▶ **Task brief**
Read the records below and report each line in which "newValue" occurs.

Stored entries
┌──

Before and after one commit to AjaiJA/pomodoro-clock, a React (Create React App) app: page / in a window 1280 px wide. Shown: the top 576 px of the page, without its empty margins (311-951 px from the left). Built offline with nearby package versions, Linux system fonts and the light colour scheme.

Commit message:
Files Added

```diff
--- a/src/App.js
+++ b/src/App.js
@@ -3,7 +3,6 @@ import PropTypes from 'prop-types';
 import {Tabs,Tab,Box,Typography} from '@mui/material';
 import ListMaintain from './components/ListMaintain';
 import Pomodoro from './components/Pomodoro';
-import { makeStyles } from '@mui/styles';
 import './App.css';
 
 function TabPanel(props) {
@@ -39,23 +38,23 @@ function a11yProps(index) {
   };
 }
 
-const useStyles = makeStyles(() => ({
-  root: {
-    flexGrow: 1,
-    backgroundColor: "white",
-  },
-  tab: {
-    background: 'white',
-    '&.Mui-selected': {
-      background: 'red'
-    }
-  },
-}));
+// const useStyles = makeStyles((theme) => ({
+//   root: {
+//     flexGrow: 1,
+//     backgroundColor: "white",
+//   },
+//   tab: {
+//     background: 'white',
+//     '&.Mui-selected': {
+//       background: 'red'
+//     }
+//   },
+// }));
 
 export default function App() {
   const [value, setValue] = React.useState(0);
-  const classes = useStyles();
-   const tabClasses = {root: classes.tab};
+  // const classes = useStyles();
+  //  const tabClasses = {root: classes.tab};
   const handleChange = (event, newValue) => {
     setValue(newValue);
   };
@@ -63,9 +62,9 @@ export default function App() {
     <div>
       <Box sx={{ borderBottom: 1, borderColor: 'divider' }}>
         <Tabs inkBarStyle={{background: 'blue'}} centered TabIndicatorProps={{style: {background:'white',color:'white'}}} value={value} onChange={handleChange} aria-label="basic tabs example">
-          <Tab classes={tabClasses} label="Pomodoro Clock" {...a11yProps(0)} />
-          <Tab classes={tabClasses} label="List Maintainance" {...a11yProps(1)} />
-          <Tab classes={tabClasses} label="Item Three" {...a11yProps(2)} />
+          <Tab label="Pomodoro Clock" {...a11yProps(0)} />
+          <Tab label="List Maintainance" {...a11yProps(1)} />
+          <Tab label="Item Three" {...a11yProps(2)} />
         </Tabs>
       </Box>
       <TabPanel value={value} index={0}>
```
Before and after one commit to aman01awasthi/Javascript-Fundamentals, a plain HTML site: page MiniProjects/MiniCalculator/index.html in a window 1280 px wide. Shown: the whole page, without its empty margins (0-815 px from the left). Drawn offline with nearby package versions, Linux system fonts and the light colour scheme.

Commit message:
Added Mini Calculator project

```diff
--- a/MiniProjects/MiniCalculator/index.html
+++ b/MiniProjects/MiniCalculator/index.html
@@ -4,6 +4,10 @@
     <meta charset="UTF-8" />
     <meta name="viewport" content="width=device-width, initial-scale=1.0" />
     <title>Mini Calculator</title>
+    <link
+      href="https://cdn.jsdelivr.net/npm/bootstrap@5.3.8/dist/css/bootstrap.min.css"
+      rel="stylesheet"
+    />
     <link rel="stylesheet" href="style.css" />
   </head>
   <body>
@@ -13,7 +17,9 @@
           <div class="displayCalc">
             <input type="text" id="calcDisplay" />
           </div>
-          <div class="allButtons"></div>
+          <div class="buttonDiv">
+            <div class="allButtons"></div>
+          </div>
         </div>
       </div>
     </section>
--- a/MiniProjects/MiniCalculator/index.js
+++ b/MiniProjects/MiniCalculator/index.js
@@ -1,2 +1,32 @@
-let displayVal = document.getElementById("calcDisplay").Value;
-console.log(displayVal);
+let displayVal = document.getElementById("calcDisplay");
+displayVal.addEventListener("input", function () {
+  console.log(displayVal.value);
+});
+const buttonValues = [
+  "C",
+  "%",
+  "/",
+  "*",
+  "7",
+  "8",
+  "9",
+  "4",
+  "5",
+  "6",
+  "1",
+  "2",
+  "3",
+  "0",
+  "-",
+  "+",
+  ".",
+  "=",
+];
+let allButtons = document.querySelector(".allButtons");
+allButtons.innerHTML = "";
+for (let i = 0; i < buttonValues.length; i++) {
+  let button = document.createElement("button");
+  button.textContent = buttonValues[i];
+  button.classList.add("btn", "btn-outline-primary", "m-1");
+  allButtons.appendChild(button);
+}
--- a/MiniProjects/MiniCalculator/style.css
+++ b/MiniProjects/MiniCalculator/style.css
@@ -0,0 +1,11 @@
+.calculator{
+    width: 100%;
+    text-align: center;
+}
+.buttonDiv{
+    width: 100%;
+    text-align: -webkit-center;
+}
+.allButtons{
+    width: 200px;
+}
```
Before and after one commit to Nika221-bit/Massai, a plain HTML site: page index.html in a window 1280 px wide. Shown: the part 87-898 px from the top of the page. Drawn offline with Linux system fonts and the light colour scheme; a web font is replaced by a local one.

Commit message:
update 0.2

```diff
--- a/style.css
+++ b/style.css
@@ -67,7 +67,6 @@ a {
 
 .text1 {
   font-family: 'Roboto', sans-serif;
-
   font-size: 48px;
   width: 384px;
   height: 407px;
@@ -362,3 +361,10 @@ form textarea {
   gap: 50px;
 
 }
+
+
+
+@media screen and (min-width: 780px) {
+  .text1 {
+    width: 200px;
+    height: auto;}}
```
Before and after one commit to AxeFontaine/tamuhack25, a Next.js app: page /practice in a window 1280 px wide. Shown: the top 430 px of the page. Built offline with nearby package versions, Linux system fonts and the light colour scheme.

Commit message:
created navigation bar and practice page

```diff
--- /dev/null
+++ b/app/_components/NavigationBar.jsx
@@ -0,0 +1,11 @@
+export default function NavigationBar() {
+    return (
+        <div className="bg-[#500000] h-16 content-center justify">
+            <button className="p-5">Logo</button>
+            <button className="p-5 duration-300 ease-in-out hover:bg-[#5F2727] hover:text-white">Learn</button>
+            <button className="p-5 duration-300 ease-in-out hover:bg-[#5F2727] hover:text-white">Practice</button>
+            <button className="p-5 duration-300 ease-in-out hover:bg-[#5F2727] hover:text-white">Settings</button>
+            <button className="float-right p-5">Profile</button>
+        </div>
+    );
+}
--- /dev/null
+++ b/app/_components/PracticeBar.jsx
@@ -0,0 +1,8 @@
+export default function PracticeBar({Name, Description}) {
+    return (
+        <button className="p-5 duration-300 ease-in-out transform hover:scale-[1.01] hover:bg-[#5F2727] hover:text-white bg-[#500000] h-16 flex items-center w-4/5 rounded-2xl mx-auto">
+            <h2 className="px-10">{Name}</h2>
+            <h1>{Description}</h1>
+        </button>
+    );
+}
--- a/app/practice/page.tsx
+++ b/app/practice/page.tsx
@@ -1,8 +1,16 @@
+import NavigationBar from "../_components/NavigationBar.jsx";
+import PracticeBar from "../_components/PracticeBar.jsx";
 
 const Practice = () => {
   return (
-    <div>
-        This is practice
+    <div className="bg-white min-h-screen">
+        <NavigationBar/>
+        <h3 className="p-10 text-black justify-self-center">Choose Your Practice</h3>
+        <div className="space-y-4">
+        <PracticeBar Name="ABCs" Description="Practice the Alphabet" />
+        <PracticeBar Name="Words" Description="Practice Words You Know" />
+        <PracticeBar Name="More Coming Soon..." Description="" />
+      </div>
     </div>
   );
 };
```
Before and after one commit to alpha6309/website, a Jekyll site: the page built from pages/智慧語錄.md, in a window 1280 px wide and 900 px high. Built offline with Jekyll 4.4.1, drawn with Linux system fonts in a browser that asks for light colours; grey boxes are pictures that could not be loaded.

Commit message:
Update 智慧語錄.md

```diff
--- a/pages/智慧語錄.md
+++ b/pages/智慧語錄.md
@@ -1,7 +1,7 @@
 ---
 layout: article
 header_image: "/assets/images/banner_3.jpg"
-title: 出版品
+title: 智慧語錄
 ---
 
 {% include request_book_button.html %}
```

└──

▶ **Answer box**
   const handleChange = (event, newValue) => {
     setValue(newValue);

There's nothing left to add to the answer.